▶ **What needs to be done**
Would you copy each line of the data below that has "html"?

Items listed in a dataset
'''

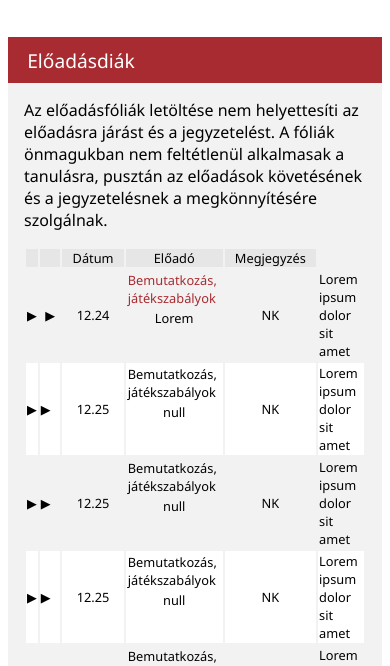
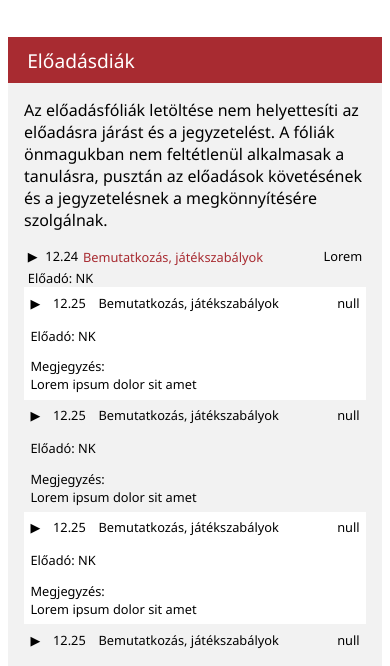
Before and after one commit to anadutova/kh2, a plain HTML site: page index.html in a window 390 px wide. Shown: the part 175-841 px from the top of the page. Drawn offline with Linux system fonts and the light colour scheme.

Commit message:
Responsive table

```diff
--- a/index.html
+++ b/index.html
@@ -1,25 +1,32 @@
 <!DOCTYPE html>
 <html>
+
 <head>
 	<title>Kommunikációs hálózatok 2</title>
 	<link rel="stylesheet" type="text/css" href="styles.css">
 	<script src="script.js"></script>
 	<meta name="viewport" content="width=device-width, initial-scale=1">
 </head>
+
 <body>
 	<div class="burger-bar">
 		<label for="burger-check" class="burger-bar__button"></label>
 	</div>
 	<input class="burger-check" id="burger-check" type="checkbox">
 	<nav class="menu">
-		<a href="#eloadas"><div class="menu__item">Előadásdiák</div></a>
-		<a href="#labor"><div class="menu__item">Labormérések</div></a>
+		<a href="#eloadas">
+			<div class="menu__item">Előadásdiák</div>
+		</a>
+		<a href="#labor">
+			<div class="menu__item">Labormérések</div>
+		</a>
 		<div class="menu__item">Követelmények</div>
 		<div class="menu__item">Eredmények</div>
 		<div class="menu__item">Egyéb, ajánlott irodalom</div>
 	</nav>
 	<header class="header">
-		<h1>Kommunikációs hálózatok&nbsp2<h1>
+		<h1>Kommunikációs hálózatok&nbsp2
+			<h1>
 				<h2>VITMAB01</h2>
 				<h2>2018&nbsptavasz</h2>
 	</header>
@@ -29,28 +36,31 @@
 				Előadásdiák
 			</header>
 			<section class="card__body">
-			<p class="paragraph">Az előadásfóliák letöltése nem helyettesíti az előadásra járást és a jegyzetelést.
-			A fóliák önmagukban nem feltétlenül alkalmasak a tanulásra, pusztán az előadások követésének és a jegyzetelésnek a megkönnyítésére szolgálnak.</p>
+				<p class="paragraph">Az előadásfóliák letöltése nem helyettesíti az előadásra járást és a jegyzetelést. A fóliák önmagukban nem feltétlenül
+					alkalmasak a tanulásra, pusztán az előadások követésének és a jegyzetelésnek a megkönnyítésére szolgálnak.</p>
 
 				<table class="table">
-				<thead>
-					<tr class="table__header">
-						<th class="table__header-cell"></th>
+					<thead class="table__header-wrapper">
+						<tr class="table__header" id="a">
+							<th class="table__header-cell hidden"></th>
 							<th class="table__header-cell">Dátum</th>
 							<th class="table__header-cell">Téma</th>
 							<th class="table__header-cell">Letöltés</th>
 							<th class="table__header-cell">Előadó</th>
-					  <th class="table__header-cell">Megjegyzés</th>
+							<th class="table__header-cell" id="b">Megjegyzés</th>
 						</tr>
 					</thead>
-				<tbody id="table-body">
+					<tbody class="table__body" id="table-body">
 						<tr class="table__row">
-							<td class="table__cell--text-align-center">&#9654</td>
-					  <td class="table__cell--text-align-center">12.24</td>
-					  <td><a class="table__link" href="#">Bemutatkozás, játékszabályok</a></td>
-					  <td class="table__cell--text-align-center">Lorem</td>
-					  <td class="table__cell--text-align-center">NK</td>
-					  <td>Lorem ipsum dolor sit amet</td>
+							<td class="table__cell--text-align-center  table__cell--inflexible js-collapseButton">&#9654</td>
+							<td class="table__cell--text-align-center  table__cell--inflexible">12.24</td>
+							<td class="table__cell--flexible">
+								<a class="table__link" href="#">Bemutatkozás, játékszabályok</a>
+							</td>
+							<td class="table__cell--text-align-center  table__cell--inflexible">Lorem</td>
+							<td class="table__flex-break"></td>
+							<td class="table__cell--text-align-center  table__cell--inflexible table_cell--data-lecturer js-collapsibleCell">NK</td>
+							<td class="table__cell--flexible table_cell--data-comment js-collapsibleCell undisplayed">Lorem ipsum dolor sit amet Lorem ipsum dolor sit ametLorem ipsum dolor sit ametLorem ipsum dolor sit ametLorem ipsum dolor sit ametLorem ipsum dolor sit amet</td>
 						</tr>
 					</tbody>
 				</table>
@@ -64,16 +74,30 @@
 			<section class="card__body">
 				<p>A laborok elején begró van.</p>
 				<p>A mérés végén kapott jegybe belszámít a beugrón elért pontszám, a laboron végzett munka és a mérési jegyzőkönyv minősége.</p>
-			<a href="#" class="card__button card__button--color-red">Mérési segédletek<svg class="chevron-right"><use xlink:href="chevron-right-02.svg#chevron-right" /></svg></a>
-			<a href="#" class="card__button card__button--color-blue">Jelentkezés<svg class="chevron-right"><use xlink:href="chevron-right-02.svg#chevron-right" /></svg></a>
-			<a href="#" class="card__button card__button--color-green">Eredmények<svg class="chevron-right"><use xlink:href="chevron-right-02.svg#chevron-right" /></svg></a>
+				<a href="#" class="card__button card__button--color-red">Mérési segédletek
+					<svg class="chevron-right">
+						<use xlink:href="chevron-right-02.svg#chevron-right" />
+					</svg>
+				</a>
+				<a href="#" class="card__button card__button--color-blue">Jelentkezés
+					<svg class="chevron-right">
+						<use xlink:href="chevron-right-02.svg#chevron-right" />
+					</svg>
+				</a>
+				<a href="#" class="card__button card__button--color-green">Eredmények
+					<svg class="chevron-right">
+						<use xlink:href="chevron-right-02.svg#chevron-right" />
+					</svg>
+				</a>
 			</section>
 		</article>
 	</div>
 	<footer class="footer">
 		<p>Utolsó frissítés: 2017. február 27. hétfő</p>
-<p>Minden jog fenntartva. Az itt található anyagokat a tárgy hallgatói letölthetik és tanulásra felhasználhatják. Minden más felhasználáshoz a szerzők engedélye szükséges.</p>
+		<p>Minden jog fenntartva. Az itt található anyagokat a tárgy hallgatói letölthetik és tanulásra felhasználhatják. Minden más
+			felhasználáshoz a szerzők engedélye szükséges.</p>
 		<p>Nemeth.Krisztian(kukac)tmit.bme.hu</p>
 	</footer>
 </body>
+
 </html>
--- a/script.js
+++ b/script.js
@@ -24,12 +24,25 @@ function onReady(){
         row.setAttribute("class", "table__row");
 
         let cell = document.createElement("td");
+        //unicode for BLACK RIGHT-POINTING TRIANGLE
         cell.textContent = "\u25b6";
+        cell.classList.add("class", "table__cell--text-align-center", "table__cell")
+        cell.addEventListener("click", function(event){
+            var row = event.target.parentElement;
+            var cells = row.querySelectorAll(".js-collapsibleCell");
+            for (cell of cells){
+                cell.classList.toggle("undisplayed");
+            }
+        })
         row.appendChild(cell);
 
         for(let i = 0; i < 5; i++) {
             let cell = document.createElement("td");
-            if (i == 0 || i == 2 || i == 3) cell.setAttribute("class", "table__cell--text-align-center");
+            if (i == 0 || i == 2 || i == 2) cell.setAttribute("class", "table__cell--text-align-center  table__cell--inflexible");
+            else cell.setAttribute("class", "table__cell--flexible");
+            if (i == 3) cell.classList.add("table_cell--data-lecturer", "js-collapsibleCell");
+            if (i == 4) cell.classList.add("table_cell--data-comment", "js-collapsibleCell");
+            cell.classList.add("table__cell");
             let cellText;
             switch (i) {
                 case 0: cellText = document.createTextNode(lecture.date);
@@ -45,16 +58,21 @@ function onReady(){
             }
             cell.appendChild(cellText);
             row.appendChild(cell);
+
+            if (i == 2){
+                let flexBreak = document.createElement("td");
+                flexBreak.classList.add("table__flex-break");
+                row.appendChild(flexBreak);
+            }
         }
 
         table.appendChild(row);
     }
-    createFoldedTable();
 }
 
 ready(onReady);
 
-function createFoldedTable(){
+function createCollapsibleTable(){
     if (window.matchMedia("(max-width: 576px)").matches) {
         var tableHeader = document.querySelector(".table__header");
         tableHeader.insertBefore(document.createElement("th"), tableHeader.firstChild);
--- a/styles.css
+++ b/styles.css
@@ -7,6 +7,10 @@ body {
     -ms-text-size-adjust: 100%;
     -moz-text-size-adjust: 100%;
     -webkit-text-size-adjust: 100%;
+}
+
+.hidden {
+  visibility: hidden;
 }
 
 .chevron-right{
@@ -115,6 +119,12 @@ h2 {
   width: 100%;
 }
 
+
+
+.table__flex-break {
+  display: none;
+}
+
 .table__header{
   background-color: #e6e6e6;
   font-weight: normal;
@@ -189,6 +199,54 @@ h2 {
 
 @media (max-width: 576px) {
 
+.table, .table__header-wrapper, .table__header, .table__header-cell,
+.table__body, .table__row, .table__cell--text-align-center,
+.table__cell--flexible, .table__cell--inflexible {
+  display: block;
+  box-sizing: border-box;
+}
+
+.table {
+  width: initial;
+}
+
+.table__header, .table__row {
+  display: flex;
+  flex-wrap: wrap;
+}
+
+.table__cell {
+}
+
+.table__cell--inflexible {
+  flex: 0 0;
+  padding: 0 .3em;
+}
+
+.table__cell--flexible {
+  flex: 1 0 60%;
+}
+
+.table__flex-break {
+  display: block;
+  flex: 0 0 100%;
+}
+
+.table_cell--data-lecturer::before{
+  /*non-breaking space*/
+  content:"Előadó:\00a0"
+}
+
+.table_cell--data-comment::before{
+  content:"Megjegyzés:\A";
+  white-space: pre;
+}
+
+#a, #b {
+  display: none;
+}
+
+
 .menu {
   overflow: hidden;
   max-height: 0;
@@ -227,9 +285,12 @@ h2 {
   display:none;
 }
 
-td:nth-child(4), td:nth-child(5){
-  display:table-row;
-  width:100%;
 }
 
+.undisplayed {
+  display: none;
 }
+
+.table__cell {
+  padding: .5em;
+}
```
Lines whose indentation alone changed are shown as unchanged.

'''

▶ **Task response**
Before and after one commit to anadutova/kh2, a plain HTML site: page index.html in a window 390 px wide. Shown: the part 175-841 px from the top of the page. Drawn offline with Linux system fonts and the light colour scheme.
--- a/index.html
+++ b/index.html
 <!DOCTYPE html>
 <html>
 </html>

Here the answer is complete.